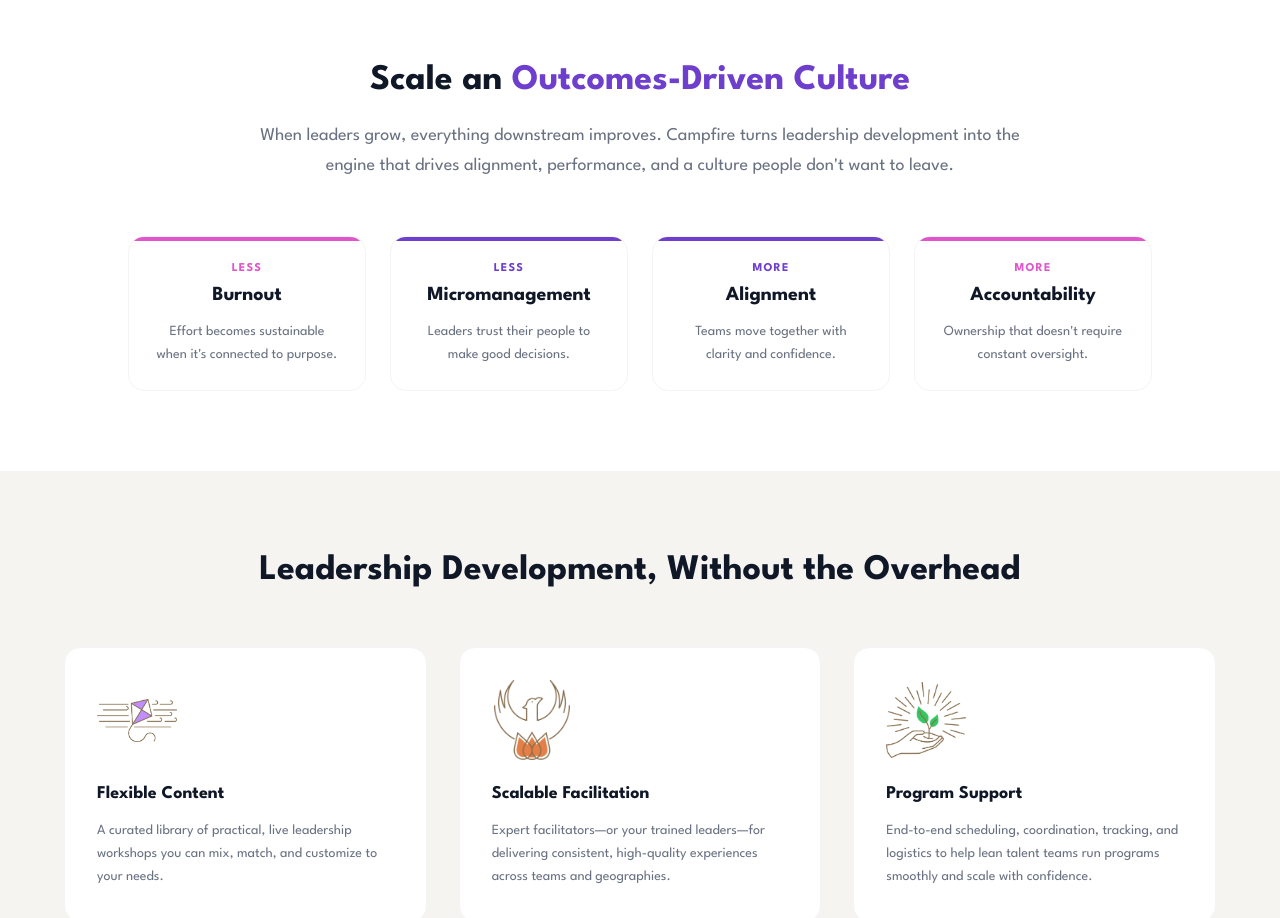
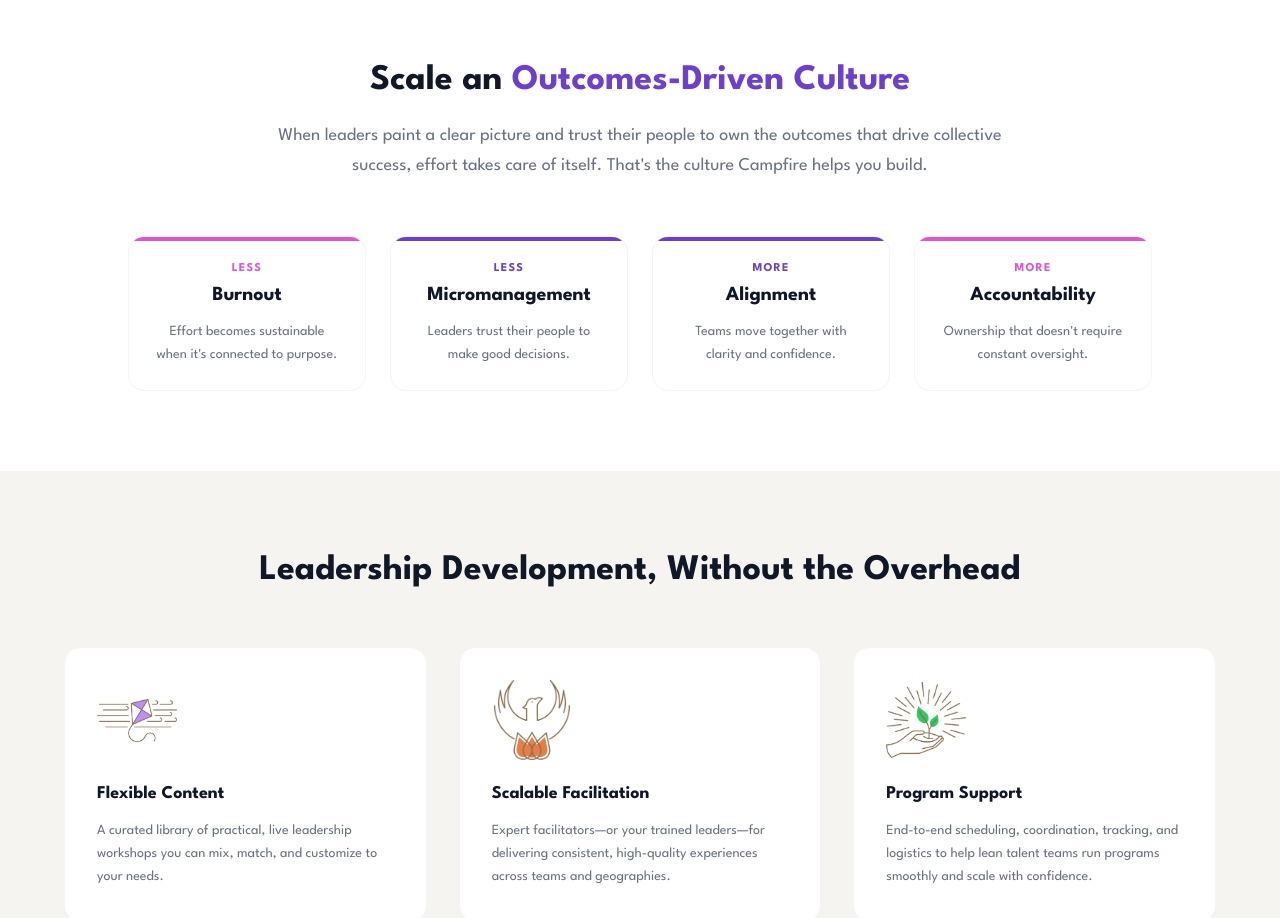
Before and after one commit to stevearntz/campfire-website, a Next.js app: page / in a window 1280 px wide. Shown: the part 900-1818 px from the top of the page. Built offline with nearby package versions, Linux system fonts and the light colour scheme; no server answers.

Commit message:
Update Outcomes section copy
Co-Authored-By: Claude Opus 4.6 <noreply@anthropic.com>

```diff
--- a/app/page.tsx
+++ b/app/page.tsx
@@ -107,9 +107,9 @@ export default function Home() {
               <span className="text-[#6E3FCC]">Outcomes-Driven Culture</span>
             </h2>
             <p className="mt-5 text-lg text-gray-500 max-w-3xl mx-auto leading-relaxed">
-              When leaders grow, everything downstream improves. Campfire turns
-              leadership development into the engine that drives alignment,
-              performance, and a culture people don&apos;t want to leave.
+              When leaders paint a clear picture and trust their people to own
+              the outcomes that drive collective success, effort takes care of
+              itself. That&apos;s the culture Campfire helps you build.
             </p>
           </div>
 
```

Task details
Across the listing above, find each line that holds the word "className". Give only how many there are.

Response area
2